As the wife becomes aware that she has, essentially, married a man who has remained a child, she falls into despair. After all, love means that the other person's happiness is as important as your own. And in this case, there is no real love. Instead of having a partner and a friend, she has an adversary. Feeling resentful, betrayed and lonely, she begins to display the following symptoms:

· Nagging: She nags him to stay home, to talk, to share his life, which makes him even angrier and justifies his spending time away from "the nag."

· Suspiciousness: She starts to go through his pockets and his cell phone, trying to find out about his life and fearful of possible betrayals. Is he drinking? On inappropriate internet sites? Does he have any diseases?

· Anxiety: Anyone who feels trapped will experience anxiety. After trying all the therapists and tactics which were supposed to get him to grow up, she gradually realizes how alone she is.

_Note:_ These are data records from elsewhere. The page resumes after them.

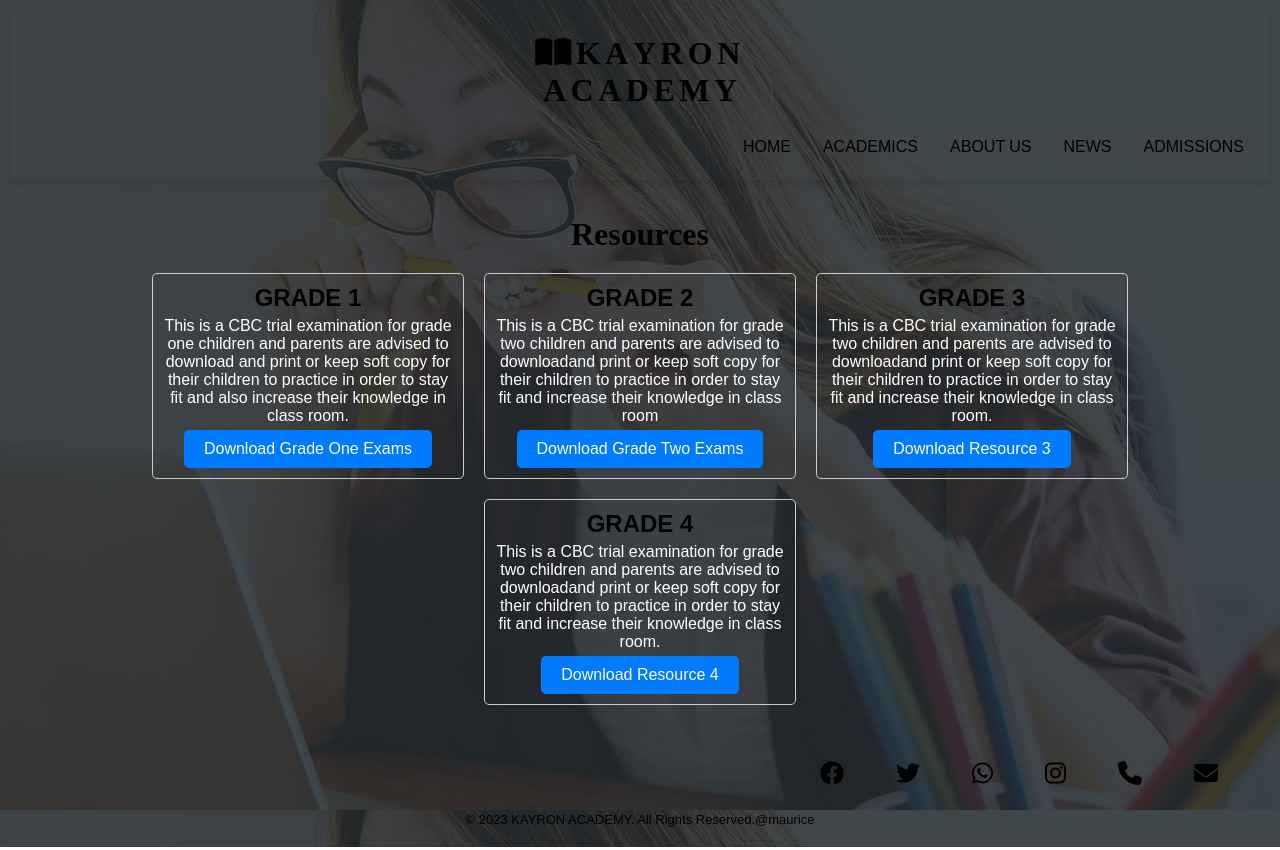
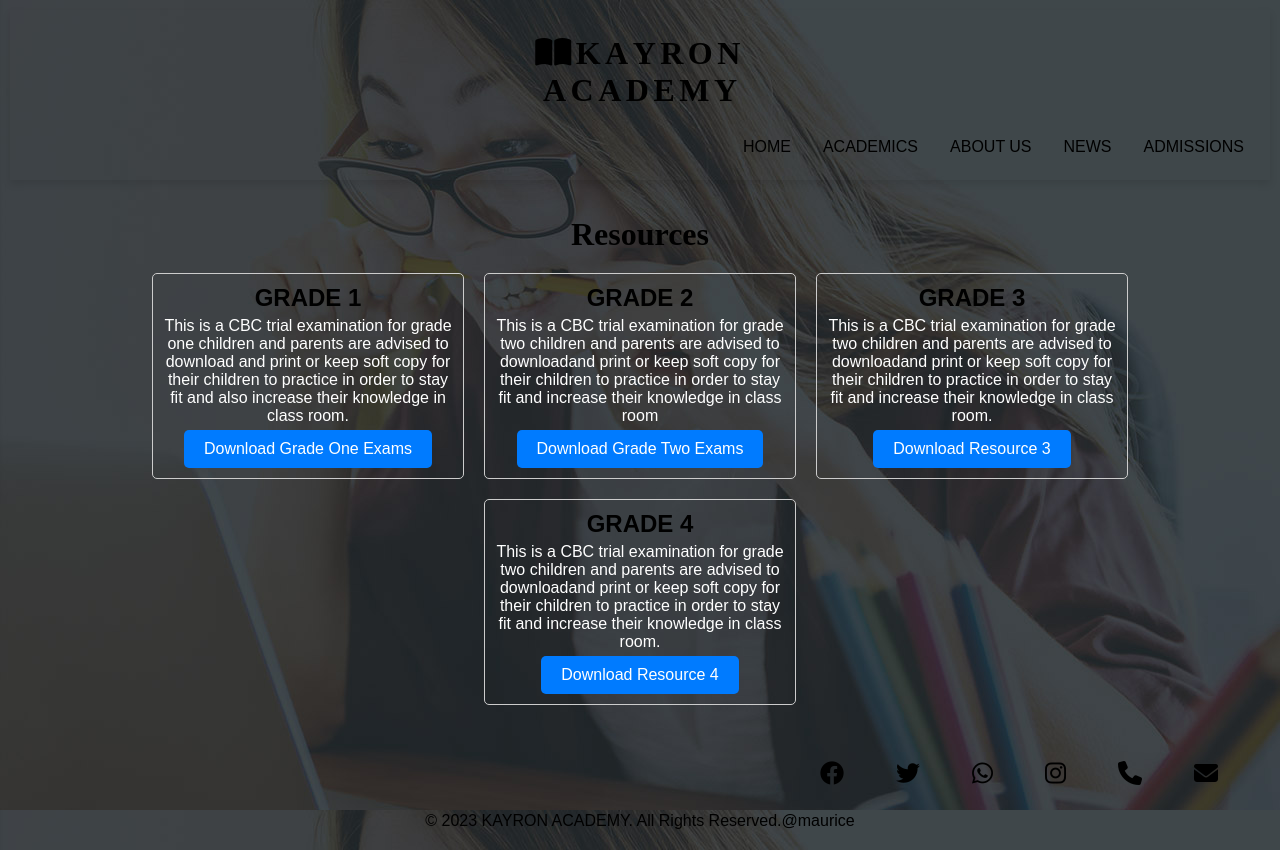
Before and after one commit to Muli4/Kayron-Academy, a plain HTML site: page resources.html in a window 1280 px wide. Drawn offline with Linux system fonts and the light colour scheme.

Commit message:
resource

```diff
--- a/resources.html
+++ b/resources.html
@@ -69,7 +69,6 @@
         </ul>
     </nav>
         </header><br><br>
-
     <h5>Resources</h5>
     <main class="resource-container">
         <section class="resource">
@@ -109,7 +108,6 @@
     </main>
 
     <footer>
-        <!-- Add footer content, such as copyright information, links, etc. -->
         <div class="social-icons">
             <div class="icon">
                 <a href="https://www.facebook.com"><i class="fab fa-facebook"></i></a>
@@ -143,12 +141,7 @@
 
             </div>
         </div>
-
-
-        <div class="copyright">
-            &copy; 2023 KAYRON ACADEMY. All Rights Reserved.@maurice
-        </div>
-
+        <p>&copy; 2023 KAYRON ACADEMY. All Rights Reserved.@maurice</p>
     </footer>
 </body>
 </html>
```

· Shame: She is too ashamed to tell anyone, knowing that she'll be blamed. She may be ashamed that he does not get up to pray or that he refuses to work on a regular basis, waiting for the "mood" to be right.

· Rage: She waits up all night for him to come home and then rages at him for hours, pouring out her grief, which gives him an excuse to stay away.

· Despair: She drags him to a marital therapist, who tries to help him become more committed to his wife and children. Can he study with a child for five minutes? Take out the garbage once a day? Is there something – anything! – he is willing to do on a consistent and predictable basis? Feeling attacked, he gets angry, because now not only is his wife "on my back" but the therapist is also trying to stifle, restrict and constrict him.

· Failure: The therapist tells her to "respect him more" and build him up, but she is left wondering, "How do I show respect for someone I don't respect?" No one has figured out the answer to this question. She feels that she is a failure for not being able to satisfy her husband's infantile needs or for being such an enraged and resentful witch.

What can be done?

If you are married to a "bachelor" type, you soon learn that you cannot force another person to grow up. No amount of nagging, hounding, threatening and moralizing helps; coercion only make them more distant and violent and makes them feel like the victims. The most important thing a human being can do in any stressful situation is to focus on choices. Here are a few for you:

· Acknowledge Your Grief: You feel like a married widow. The difference is that real widows are given sympathy and understanding, while everyone tells you what a wonderful guy you married.

· Resist Hope Dope: Many therapists and advisors offer you "hope," promising that he will change if you just respect and accept him. The truth is that no one changes unless he feels a sense of shame and a strong desire to change.

· Be Responsible: You, too, might want to be irresponsible, crawl under the covers and drown yourself in self-pity. Instead, you must be a positive role model for the children. An irresponsible and unpredictable father has a very negative effect on children. Therefore, do everything in your power to train them to be responsible, reliable and trustworthy. Although he lives in chaos, you must adopt predictable schedules. Go to sleep and get up at a set time. Have set times to pray, eat, exercise and work to give children a sense of predictability and reliability. You will have to find a job, as you cannot rely on him for money.

· Hide Your Anger: Being angry at him makes children angry with you. They will take his side, especially if he is a laid-back type who pampers and indulges them just as he pampers and indulges himself.

· Accept the Conundrum: This is basically a no-win situation, no matter what you do, you'll be seen as wrong. If you accept the behavior, he's happy, because he wants to be free to come and go as he pleases without restrictions. If you criticize him, he uses your resentment as an excuse to feel like a victim and attack you.

· Pray to be Grateful, Not Bitter: Lack of love can make a person very bitter. It takes hard work hard to overcome this "cancer of the spirit." Most important is to turn G‑d into your source of love and strength.